Oxford University Press

Level 1 (2006):

Student's Book 978-0-19-471558-4

Teacher's Guide 978-0-19-471661-1

Level 2 (2006):

Student's Book 978-0-19-471567-6

Teacher's Guide 978-0-19-471662-8

Level 3 (2007):

Student's Book 978-0-19-471576-8

Teacher's Guide 978-0-19-471663-5

This new series is designed to teach academic skills on a secondary level, in particular reading, writing, researching and vocabulary-building skills. These three books complement three Headway course books: red for elementary, yellow for pre-intermediate and blue for intermediate, but they can also be used independently. Divided into 10 units, each is meant to be covered in 80 hours of coursework. However, if parts are done as homework, they can be handled in less time. Each unit has an introductory text, exercises, a writing task, a vocabulary page and a review page. At the end of each book there is a wordlist.

 

The topics include a variety of subjects related to higher education. On level one they deal with student life and routines, people and their environment, education, technology, architecture, cities, food, drink and culture, brain power and health. On level two they focus on international students, innovations and how things work, authors, conferences and visits, travel and tourism, and pollution. Finally, on level three they discuss health, education, work, history, urban planning, water, engineering, globalization, the Olympic Games and communication technology. Personalizing these topics generates speaking practice. Topical texts are utilized for comprehension questions, gap fill and matching exercises and to introduce language for writing, such as linking words, to improve coherence and cohesion.

Then students apply specific strategies and language to writing tasks calibrated to their respective level:

1. Letters, emails, descriptions, summaries and interpretations of data;

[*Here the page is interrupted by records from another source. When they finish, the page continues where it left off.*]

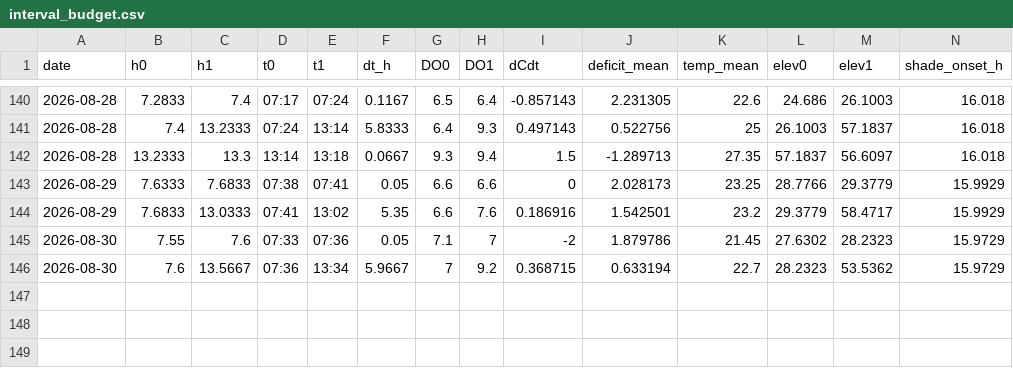
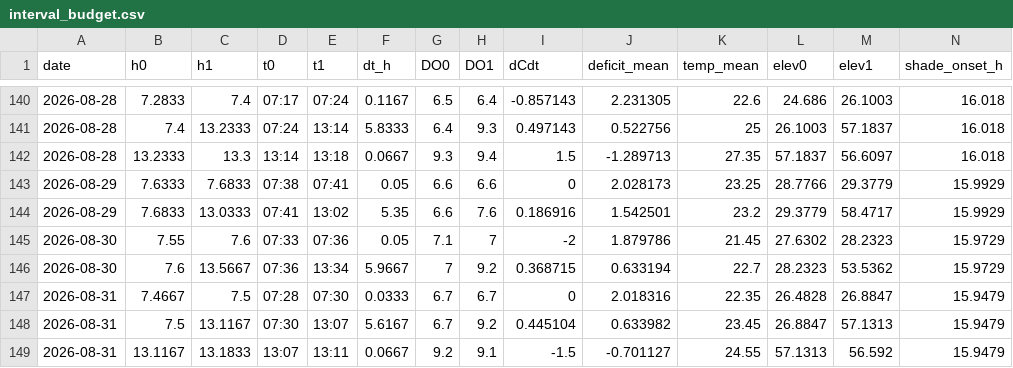
Before and after one commit to hiroshi75/ohgurigawa-water-observatory, a CSV file: data/derived/interval_budget.csv, drawn as a sheet; only a part is shown, gaps mark what is left out; rows hold the shown columns only; the diff names each change by its address in the sheet, - before the commit and + after, or states it on an @@ line.

Commit message:
Publish observation data 2026-09-01

```diff
--- a/data/derived/interval_budget.csv
+++ b/data/derived/interval_budget.csv
+row 147: 2026-08-31 | 7.4667 | 7.5 | 07:28 | 07:30 | 0.0333 | 6.7 | 6.7 | 0 | 2.018316 | 22.35 | 26.4828 | 26.8847 | 15.9479
+row 148: 2026-08-31 | 7.5 | 13.1167 | 07:30 | 13:07 | 5.6167 | 6.7 | 9.2 | 0.445104 | 0.633982 | 23.45 | 26.8847 | 57.1313 | 15.9479
+row 149: 2026-08-31 | 13.1167 | 13.1833 | 13:07 | 13:11 | 0.0667 | 9.2 | 9.1 | -1.5 | -0.701127 | 24.55 | 57.1313 | 56.592 | 15.9479
```
Also changed, not shown: data/derived/co2_budget_daily.csv, data/derived/co2_source_sink_daily.csv, 10 other files.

2. Emails, biographies, articles, descriptions, summaries and discursive essays; and

3. Discursive and evaluative essays, articles, summaries and reports interpreting statistics.

Not only does the series emphasize language for writing, it also includes a page at the end of each unit devoted to building vocabulary. Each one focuses on a strategy, such as recording vocabulary, dictionary work, register, collocations, prefixes, suffixes, synonyms or antonyms.

On all levels learners practice study skills, for example, predicting, skimming and scanning; brainstorming, selecting and organizing; writing thesis statements, paragraphs, introductions and conclusions. In addition, they exercise researching skills, including searching for information in books and on the internet, note-taking, paraphrasing, summarizing, referencing, punctuating quotations and proofreading. In other words, students practice relevant skills which help them read efficiently, write effectively and avoid plagiarism.

What I like about the series is that it is very systematic. In addition, the topics are interesting, informative and international. Cross-referencing within each book forces students to consolidate material they have dealt with previously. The reading and writing tasks are well prepared and the skills boxes with rules and tips are clear, easy to understand and remember. On the vocabulary pages learners practice strategies essential to work academically or pass an exam, such as TOEFL or IELTS. Correlating the Teacher's Guides page by page to the student's books and including a wide column for procedures, aims, background information and additional suggestions and a narrow one for the key makes them teacher friendly.

However, the series falls short of the tertiary level, where international students must master these transferable skills to be able to succeed. Nonetheless, working through it would help them develop them and advance towards the FCE level. Were the series to be expanded onto the B2-C2 levels, more emphasis should be placed on distinguishing types of writing tasks, avoiding plagiarism and interpreting statistics.

Margret Rohmeder